# Task item:
Hunt through the lines below for the string "hover" and copy each one that has it.
Records supplied: Begin
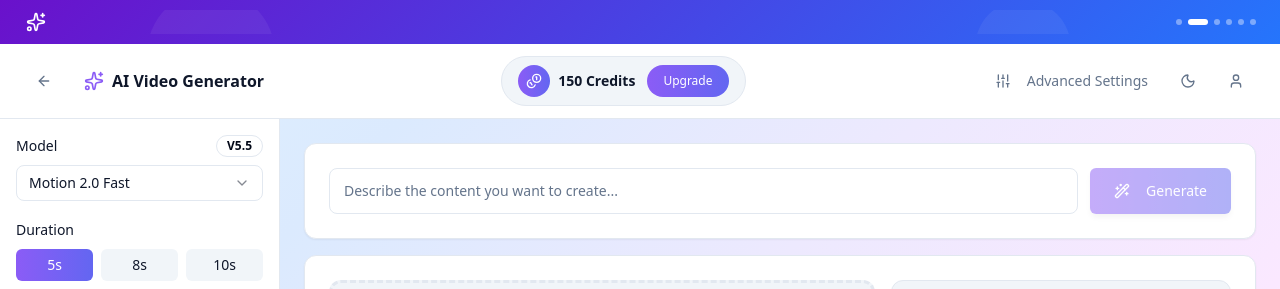
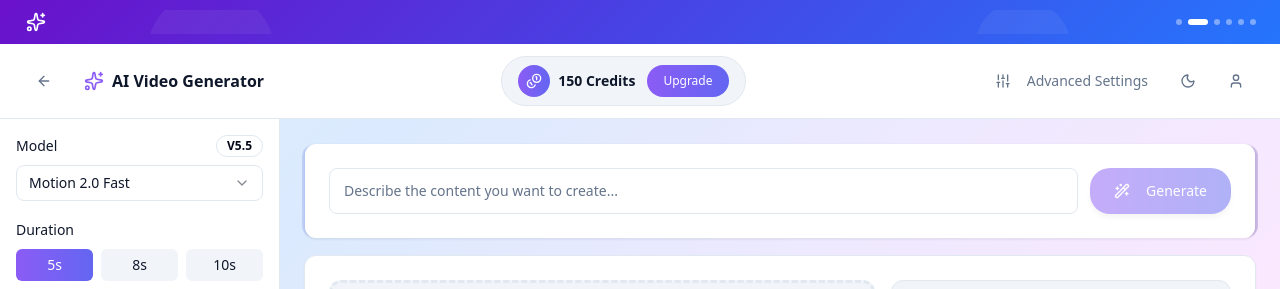
Before and after one commit to Nimesh-Kavinda/textToVideo, a React (Vite) app: page /converter in a window 1280 px wide. Shown: the top 289 px of the page. Built offline with nearby package versions, Linux system fonts and the light colour scheme.

Commit message:
feat: Enhance PromptSection with animated border and improved styling

```diff
--- a/src/components/converter/PromptSection.jsx
+++ b/src/components/converter/PromptSection.jsx
@@ -13,11 +13,23 @@ export const PromptSection = ({
   colors,
 }) => {
   return (
+    <div className="relative group">
+      {/* Animated Border Wrapper */}
+      <div className="absolute inset-0 rounded-xl p-[2px] animate-border-move pointer-events-none">
+        <div
+          className="w-full h-full rounded-xl border border-transparent bg-[length:300%_300%]
+          bg-gradient-to-r from-[#667eea40] via-[#764ba260] to-[#30cfd060]
+          dark:from-[#667eea80] dark:via-[#764ba2a0] dark:to-[#30cfd0a0]
+          animate-border-flow"
+        ></div>
+      </div>
+
+      {/* Main Card */}
       <Card
-      className="border"
+        className="relative rounded-xl border bg-clip-padding"
         style={{
           backgroundColor: colors.background.card,
-        borderColor: colors.border.main,
+          borderColor: 'transparent',
         }}
       >
         <div className="p-6">
@@ -45,6 +57,7 @@ export const PromptSection = ({
                 background: colors.primary.gradient,
                 color: colors.text.white,
                 boxShadow: colors.shadow.md,
+                borderRadius: '20px',
               }}
             >
               <Wand2 className="w-4 h-4 mr-2" />
@@ -53,5 +66,41 @@ export const PromptSection = ({
           </div>
         </div>
       </Card>
+
+      {/* Border Animation Styles */}
+      <style jsx>{`
+        .animate-border-flow {
+          animation: borderFlow 6s ease infinite;
+        }
+
+        @keyframes borderFlow {
+          0% {
+            background-position: 0% 50%;
+          }
+          50% {
+            background-position: 100% 50%;
+          }
+          100% {
+            background-position: 0% 50%;
+          }
+        }
+
+        .animate-border-move {
+          animation: borderPulse 4s ease-in-out infinite;
+        }
+
+        @keyframes borderPulse {
+          0%,
+          100% {
+            transform: scale(1);
+            opacity: 0.8;
+          }
+          50% {
+            transform: scale(1.01);
+            opacity: 1;
+          }
+        }
+      `}</style>
+    </div>
   );
 };
```
Lines whose indentation alone changed are shown as unchanged.
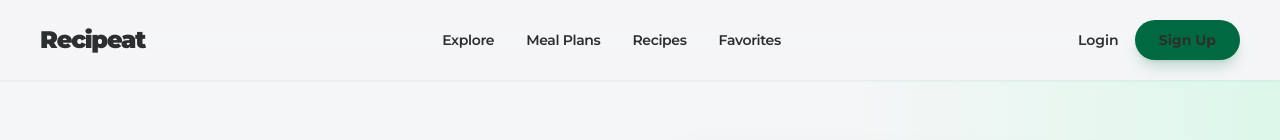
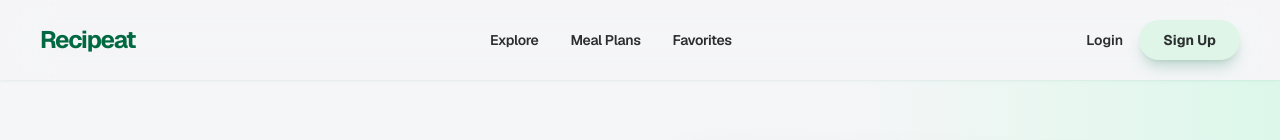
Before and after one commit to haidarpriatama/recipeat, a Next.js app: page / in a window 1280 px wide. Shown: the top 140 px of the page. Built offline with nearby package versions, Linux system fonts and the light colour scheme; grey boxes are pictures that could not be loaded.

Commit message:
feat: update font styles and color consistency across layout and authentication pages

```diff
--- a/app/layout.js
+++ b/app/layout.js
@@ -1,13 +1,13 @@
 import "./globals.css";
-import { Montserrat, Plus_Jakarta_Sans } from "next/font/google";
+import { Geist, Plus_Jakarta_Sans } from "next/font/google";
 
 // 1. Tambahkan Impor SiteHeader (dan SiteFooter jika ada) di sini
 import SiteHeader from "@/components/layout/SiteHeader";
 // import SiteFooter from "@/components/layout/SiteFooter"; // Buka komentar jika sudah punya file SiteFooter
 
-const montserrat = Montserrat({
+const geist = Geist({
   subsets: ["latin"],
-  variable: "--font-montserrat",
+  variable: "--font-geist",
   display: "swap",
 });
 
@@ -18,10 +18,10 @@ const plusJakartaSans = Plus_Jakarta_Sans({
 });
 
 // CHANGE THIS VALUE TO TEST A DIFFERENT DEFAULT FONT ACROSS THE APP.
-const DEFAULT_APP_FONT = "montserrat";
+const DEFAULT_APP_FONT = "geist";
 
 const fontFamilyMap = {
-  montserrat: "var(--font-montserrat)",
+  geist: "var(--font-geist)",
   plusJakarta: "var(--font-plus-jakarta)",
 };
 
@@ -34,7 +34,7 @@ export default function RootLayout({ children }) {
   return (
     <html lang="en">
       <body
-        className={`${montserrat.variable} ${plusJakartaSans.variable} antialiased bg-[#f5f6f7]`}
+        className={`${geist.variable} ${plusJakartaSans.variable} antialiased bg-[#f5f6f7]`}
         style={{ fontFamily: fontFamilyMap[DEFAULT_APP_FONT] }}
       >
         {/* 2. Panggil SiteHeader di posisi paling atas dalam body */}
--- a/app/login/page.js
+++ b/app/login/page.js
@@ -10,7 +10,8 @@ export default function LoginPage() {
         {/* Logo Kiri - Berwarna Hijau #006941 */}
         <Link
           href="/"
-          className="text-2xl font-black tracking-tighter text-[#006941] pointer-events-auto"
+          className="text-2xl font-black tracking-tighter !text-[#006941] pointer-events-auto"
+          style={{ color: "#006941" }}
         >
           Recipeat
         </Link>
@@ -51,7 +52,7 @@ export default function LoginPage() {
           <div className="w-full max-w-md space-y-10">
 
             {/* Logo untuk Mobile (Hanya muncul di layar kecil) */}
-            <div className="md:hidden text-2xl font-black tracking-tighter text-[#006941] mb-8">
+            <div className="md:hidden text-2xl font-black tracking-tighter !text-[#006941] mb-8" style={{ color: "#006941" }}>
               Recipeat
             </div>
 
--- a/app/signup/page.js
+++ b/app/signup/page.js
@@ -11,7 +11,8 @@ export default function SignUpPage() {
         {/* Logo Kiri - Berwarna Hijau #006941 */}
         <Link
           href="/"
-          className="text-2xl font-black tracking-tighter text-[#006941] pointer-events-auto"
+          className="text-2xl font-black tracking-tighter !text-[#006941] pointer-events-auto"
+          style={{ color: "#006941" }}
         >
           Recipeat
         </Link>
@@ -60,7 +61,9 @@ export default function SignUpPage() {
 
             {/* Mobile Logo (Hanya muncul di HP) */}
             <div className="md:hidden mb-8 text-center">
-              <span className="text-3xl font-black text-[#006941] font-headline">Recipeat</span>
+              <span className="text-3xl font-black !text-[#006941] font-headline" style={{ color: "#006941" }}>
+                Recipeat
+              </span>
             </div>
 
             {/* Judul Halaman */}
--- a/components/content/landingContent.js
+++ b/components/content/landingContent.js
@@ -3,7 +3,6 @@ export const headerContent = {
   navLinks: [
     { label: "Explore", href: "/explore" },
     { label: "Meal Plans", href: "/meal-plans" },
-    { label: "Recipes", href: "/recipes" },
     { label: "Favorites", href: "/favorites" },
   ],
   loginAction: {
--- a/components/layout/SiteHeader.js
+++ b/components/layout/SiteHeader.js
@@ -9,7 +9,6 @@ export default function SiteHeader({
   navLinks = [
     { label: "Explore", href: "/explore" },
     { label: "Meal Plans", href: "/meal-plans" },
-    { label: "Recipes", href: "/recipes" },
     { label: "Favorites", href: "/favorites" },
   ],
   loginAction = { label: "Login", href: "/login" },
@@ -27,7 +26,11 @@ export default function SiteHeader({
   return (
     <header className="fixed top-0 z-50 w-full bg-[#f5f6f7]/80 backdrop-blur-xl shadow-sm shadow-[#006941]/5">
       <div className="flex h-20 w-full items-center justify-between px-6 md:px-10">
-        <Link className="text-2xl font-black tracking-tighter text-[#006941]" href="/">
+        <Link
+          className="text-2xl font-bold tracking-tighter !text-[#006941]"
+          style={{ color: "#006941" }}
+          href="/"
+        >
           {brand}
         </Link>
 
@@ -54,14 +57,19 @@ export default function SiteHeader({
 
         <div className="flex items-center gap-4">
           <Link
-            className="hidden text-sm font-semibold text-slate-600 transition-colors hover:text-[#006941] lg:block"
+            className="hidden text-sm font-semibold text-[#006941] transition-colors hover:text-[#004b2d] lg:block"
             href={loginAction.href}
           >
             {loginAction.label}
           </Link>
 
           {primaryAction && (
-            <ActionLink href={primaryAction.href} size="sm" variant="header">
+            <ActionLink
+              href={primaryAction.href}
+              size="sm"
+              variant="header"
+              className="bg-[#dff5e8] text-[#006941] shadow-[#006941]/10 hover:bg-[#c8efd8]"
+            >
               {primaryAction.label}
             </ActionLink>
           )}
```
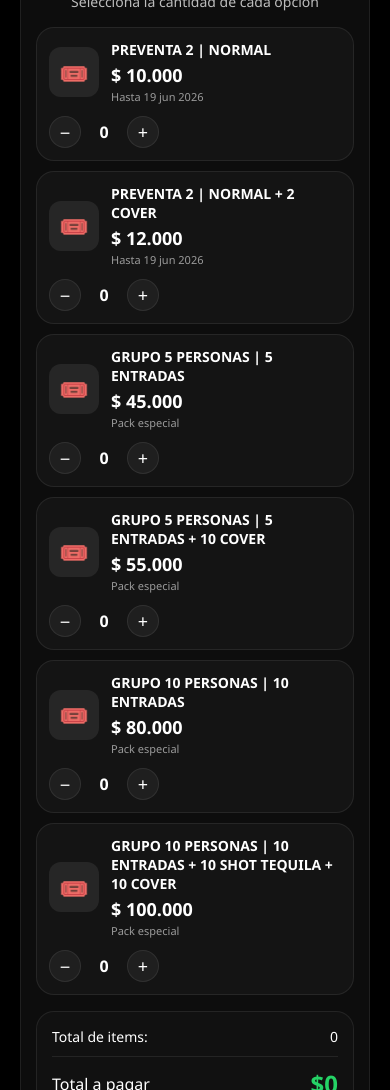
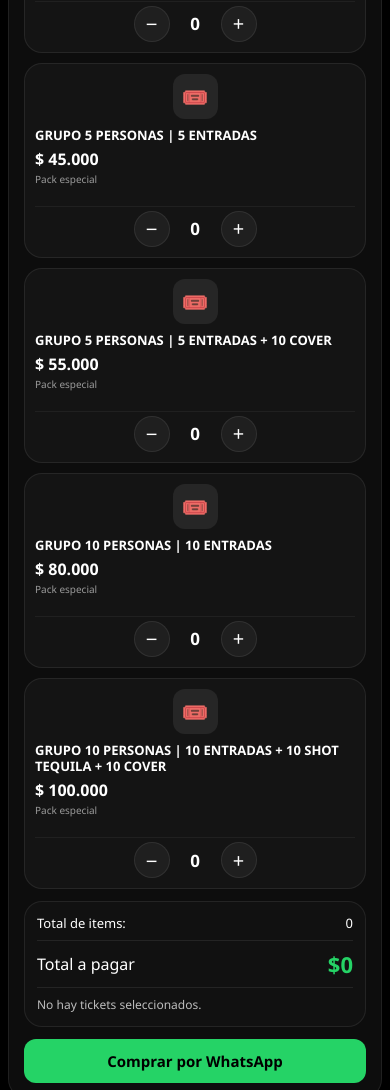
Before and after one commit to insomniosessions/WEBINSOMNIO, a plain HTML site: page index.htm in a window 390 px wide. Shown: the part 85-1175 px from the top of the page. Drawn offline with Linux system fonts and the light colour scheme.

Commit message:
Update index.htm

```diff
--- a/index.htm
+++ b/index.htm
@@ -2,7 +2,7 @@
 <html lang="es">
 <head>
 <meta charset="UTF-8">
-<meta name="viewport" content="width=device-width, initial-scale=1.0">
+<meta name="viewport" content="width=device-width, initial-scale=1.0, maximum-scale=1.0, user-scalable=no">
 <title>Compra tus Tickets</title>
 
 <style>
@@ -17,7 +17,7 @@ body{
     overflow-x:hidden;
     background:#000;
     color:#fff;
-    padding:10px;
+    padding:0;
 }
 .container{
     min-height:100vh;
@@ -25,6 +25,7 @@ body{
     justify-content:center;
     align-items:center;
     padding:10px;
+    width:100%;
 }
 .ticket-box{
     width:100%;
@@ -40,6 +41,7 @@ body{
     text-align:center;
     font-size:28px;
     margin-bottom:8px;
+    line-height:1.2;
 }
 .ticket-box p{
     text-align:center;
@@ -79,6 +81,7 @@ body{
 .option-title{
     font-size:14px;
     font-weight:700;
+    line-height:1.3;
 }
 .option-price{
     font-size:18px;
@@ -94,6 +97,7 @@ body{
     display:flex;
     align-items:center;
     gap:8px;
+    flex-shrink:0;
 }
 .qty-btn{
     width:32px;
@@ -104,6 +108,9 @@ body{
     color:#fff;
     font-size:18px;
     cursor:pointer;
+    display:flex;
+    align-items:center;
+    justify-content:center;
 }
 .qty-btn:hover{
     background:#25D366;
@@ -127,6 +134,7 @@ body{
     justify-content:space-between;
     margin-bottom:6px;
     font-size:14px;
+    align-items:center;
 }
 .summary-total{
     display:flex;
@@ -160,21 +168,69 @@ body{
     border-radius:15px;
     font-size:16px;
     font-weight:bold;
+    cursor:pointer;
 }
 .buy-btn:hover{
     transform:translateY(-2px);
 }
+
 @media(max-width:500px){
+    body{ padding:0; }
+    .container{
+        padding:8px;
+        min-height:100vh;
+        height:100vh;
+    }
+    .ticket-box{
+        padding:15px;
+        max-width:100%;
+        border-radius:20px;
+    }
+    .ticket-box h1{ font-size:22px; margin-bottom:6px; }
+    .ticket-box p{ font-size:13px; margin-bottom:12px; }
     .option-card{
         flex-direction:column;
         align-items:stretch;
+        padding:10px;
     }
-    .ticket-box{
-        padding:15px;
+    .option-left{
+        width:100%;
+        flex-direction:column;
+        align-items:stretch;
+        gap:8px;
     }
-    .ticket-box h1{
-        font-size:24px;
+    .icon-box{
+        width:45px;
+        height:45px;
+        font-size:22px;
+        align-self:center;
     }
+    .option-title{ font-size:13px; }
+    .option-price{ font-size:16px; }
+    .option-sub{ font-size:10px; }
+    .option-controls{
+        width:100%;
+        justify-content:center;
+        margin-top:8px;
+        padding-top:4px;
+        border-top:1px solid rgba(255,255,255,.05);
+    }
+    .qty-btn{ width:36px; height:36px; font-size:20px; }
+    .qty-box{ width:35px; font-size:17px; }
+    .summary{ padding:12px; margin-top:12px; }
+    .summary-row{ font-size:13px; }
+    .summary-total{ margin-top:8px; padding-top:8px; }
+    .summary-total strong{ font-size:22px; }
+    .purchase-summary{ font-size:12px; margin-top:8px; padding-top:8px; }
+    .buy-btn{ padding:12px; font-size:15px; margin-top:12px; border-radius:12px; }
+}
+
+@media(max-width:360px){
+    .ticket-box h1{ font-size:20px; }
+    .ticket-box p{ font-size:12px; }
+    .option-title{ font-size:12px; }
+    .option-price{ font-size:15px; }
+    .buy-btn{ font-size:14px; padding:11px; }
 }
 </style>
 </head>
@@ -189,26 +245,20 @@ body{
 <div id="options"></div>
 
 <div class="summary">
-
     <div class="summary-row">
         <span>Total de items:</span>
         <span id="totalItems">0</span>
     </div>
-
     <div class="summary-total">
         <span>Total a pagar</span>
         <strong>$<span id="totalPrice">0</span></strong>
     </div>
-
     <div id="purchaseSummary" class="purchase-summary">
         No hay tickets seleccionados.
     </div>
-
 </div>
 
-<a id="whatsappBtn"
-   class="buy-btn"
-   target="_blank">
+<a id="whatsappBtn" class="buy-btn" target="_blank">
    Comprar por WhatsApp
 </a>
 
@@ -216,191 +266,67 @@ body{
 </div>
 
 <script>
-
 const phone = "56912345678";
 
 const products = [
-    {
-        id:"p1",
-        icon:"🎟️",
-        title:"PREVENTA 2 | NORMAL",
-        price:10000,
-        subtitle:"Hasta 19 jun 2026"
-    },
-    {
-        id:"p2",
-        icon:"🎟️",
-        title:"PREVENTA 2 | NORMAL + 2 COVER",
-        price:12000,
-        subtitle:"Hasta 19 jun 2026"
-    },
-    {
-        id:"p3",
-        icon:"🎟️",
-        title:"GRUPO 5 PERSONAS | 5 ENTRADAS",
-        price:45000,
-        subtitle:"Pack especial"
-    },
-    {
-        id:"p4",
-        icon:"🎟️",
-        title:"GRUPO 5 PERSONAS | 5 ENTRADAS + 10 COVER",
-        price:55000,
-        subtitle:"Pack especial"
-    },
-    {
-        id:"p5",
-        icon:"🎟️",
-        title:"GRUPO 10 PERSONAS | 10 ENTRADAS",
-        price:80000,
-        subtitle:"Pack especial"
-    },
-    {
-        id:"p6",
-        icon:"🎟️",
-        title:"GRUPO 10 PERSONAS | 10 ENTRADAS + 10 SHOT TEQUILA + 10 COVER",
-        price:100000,
-        subtitle:"Pack especial"
-    }
+    { id:"p1", icon:"🎟️", title:"PREVENTA 2 | NORMAL", price:10000, subtitle:"Hasta 19 jun 2026" },
+    { id:"p2", icon:"🎟️", title:"PREVENTA 2 | NORMAL + 2 COVER", price:12000, subtitle:"Hasta 19 jun 2026" },
+    { id:"p3", icon:"🎟️", title:"GRUPO 5 PERSONAS | 5 ENTRADAS", price:45000, subtitle:"Pack especial" },
+    { id:"p4", icon:"🎟️", title:"GRUPO 5 PERSONAS | 5 ENTRADAS + 10 COVER", price:55000, subtitle:"Pack especial" },
+    { id:"p5", icon:"🎟️", title:"GRUPO 10 PERSONAS | 10 ENTRADAS", price:80000, subtitle:"Pack especial" },
+    { id:"p6", icon:"🎟️", title:"GRUPO 10 PERSONAS | 10 ENTRADAS + 10 SHOT TEQUILA + 10 COVER", price:100000, subtitle:"Pack especial" }
 ];
 
 const state = {};
-
 products.forEach(p => state[p.id] = 0);
 
-function formatCLP(n){
-    return n.toLocaleString("es-CL");
-}
+function formatCLP(n){ return n.toLocaleString("es-CL"); }
 
 function renderOptions(){
-
-    document.getElementById("options").innerHTML =
-    products.map(p => `
+    document.getElementById("options").innerHTML = products.map(p => `
     <div class="option-card">
-
         <div class="option-left">
-
-            <div class="icon-box">
-                ${p.icon}
+            <div class="icon-box">${p.icon}</div>
+            <div>
+                <div class="option-title">${p.title}</div>
+                <div class="option-price">$ ${formatCLP(p.price)}</div>
+                <div class="option-sub">${p.subtitle}</div>
             </div>
-
-            <div>
-                <div class="option-title">
-                    ${p.title}
-                </div>
-
-                <div class="option-price">
-                    $ ${formatCLP(p.price)}
-                </div>
-
-                <div class="option-sub">
-                    ${p.subtitle}
-                </div>
-            </div>
-
         </div>
-
         <div class="option-controls">
-
-            <button
-                class="qty-btn"
-                onclick="changeQty('${p.id}',-1)">
-                −
-            </button>
-
-            <div
-                class="qty-box"
-                id="qty-${p.id}">
-                0
-            </div>
-
-            <button
-                class="qty-btn"
-                onclick="changeQty('${p.id}',1)">
-                +
-            </button>
-
+            <button class="qty-btn" onclick="changeQty('${p.id}',-1)">−</button>
+            <div class="qty-box" id="qty-${p.id}">0</div>
+            <button class="qty-btn" onclick="changeQty('${p.id}',1)">+</button>
         </div>
-
-    </div>
-    `).join("");
+    </div>`).join("");
 }
 
 function changeQty(id, delta){
-
-    state[id] = Math.max(
-        0,
-        state[id] + delta
-    );
-
-    document.getElementById(
-        `qty-${id}`
-    ).innerText = state[id];
-
+    state[id] = Math.max(0, state[id] + delta);
+    document.getElementById(`qty-${id}`).innerText = state[id];
     updateSummary();
 }
 
 function updateSummary(){
-
-    let total = 0;
-    let items = 0;
-    let lines = [];
-
+    let total = 0, items = 0, lines = [];
     products.forEach(p=>{
-
         const qty = state[p.id];
-
         if(qty > 0){
-
-            const subtotal =
-                qty * p.price;
-
+            const subtotal = qty * p.price;
             total += subtotal;
             items += qty;
-
-            lines.push(
-                `• ${p.title} x${qty} = $${formatCLP(subtotal)}`
-            );
+            lines.push(`• ${p.title} x${qty} = $${formatCLP(subtotal)}`);
         }
     });
-
-    document.getElementById(
-        "totalItems"
-    ).innerText = items;
-
-    document.getElementById(
-        "totalPrice"
-    ).innerText = formatCLP(total);
-
-    document.getElementById(
-        "purchaseSummary"
-    ).innerHTML =
-        lines.length
-        ? lines.join("<br>")
-        : "No hay tickets seleccionados.";
-
-    const message =
-        lines.length
-        ? `Hola 👋
-
-Quiero comprar:
-
-${lines.join("\n")}
-
-Total a pagar: $${formatCLP(total)}`
-        : `Hola 👋
-
-Quiero comprar entradas.`;
-
-    document.getElementById(
-        "whatsappBtn"
-    ).href =
-    `https://wa.me/${phone}?text=${encodeURIComponent(message)}`;
+    document.getElementById("totalItems").innerText = items;
+    document.getElementById("totalPrice").innerText = formatCLP(total);
+    document.getElementById("purchaseSummary").innerHTML = lines.length ? lines.join("<br>") : "No hay tickets seleccionados.";
+    const message = lines.length ? `Hola 👋\n\nQuiero comprar:\n\n${lines.join("\n")}\n\nTotal a pagar: $${formatCLP(total)}` : `Hola 👋\n\nQuiero comprar entradas.`;
+    document.getElementById("whatsappBtn").href = `https://wa.me/${phone}?text=${encodeURIComponent(message)}`;
 }
 
 renderOptions();
 updateSummary();
-
 </script>
 
 </body>
```
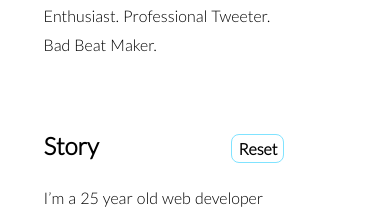
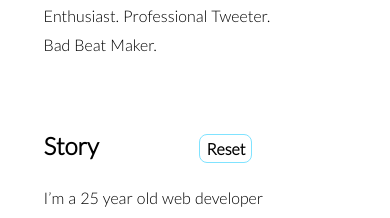
Before and after one commit to Jfalcon93/Jfalcon93.github.io, a plain HTML site: page index.html in a window 390 px wide. Shown: the part 1500-1718 px from the top of the page. Drawn offline with nearby package versions, Linux system fonts and the light colour scheme.

Commit message:
update reset button

```diff
--- a/styles/style.css
+++ b/styles/style.css
@@ -466,7 +466,7 @@ ol > li {
     }
 
     .reset {
-        margin-left: 128px;
+        margin-left: 96px;
         align-items: baseline;
         transition: 0.5s;
     }
```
Records supplied: End
# Result:
-            className="hidden text-sm font-semibold text-slate-600 transition-colors hover:text-[#006941] lg:block"
+            className="hidden text-sm font-semibold text-[#006941] transition-colors hover:text-[#004b2d] lg:block"
+              className="bg-[#dff5e8] text-[#006941] shadow-[#006941]/10 hover:bg-[#c8efd8]"
 .qty-btn:hover{
 .buy-btn:hover{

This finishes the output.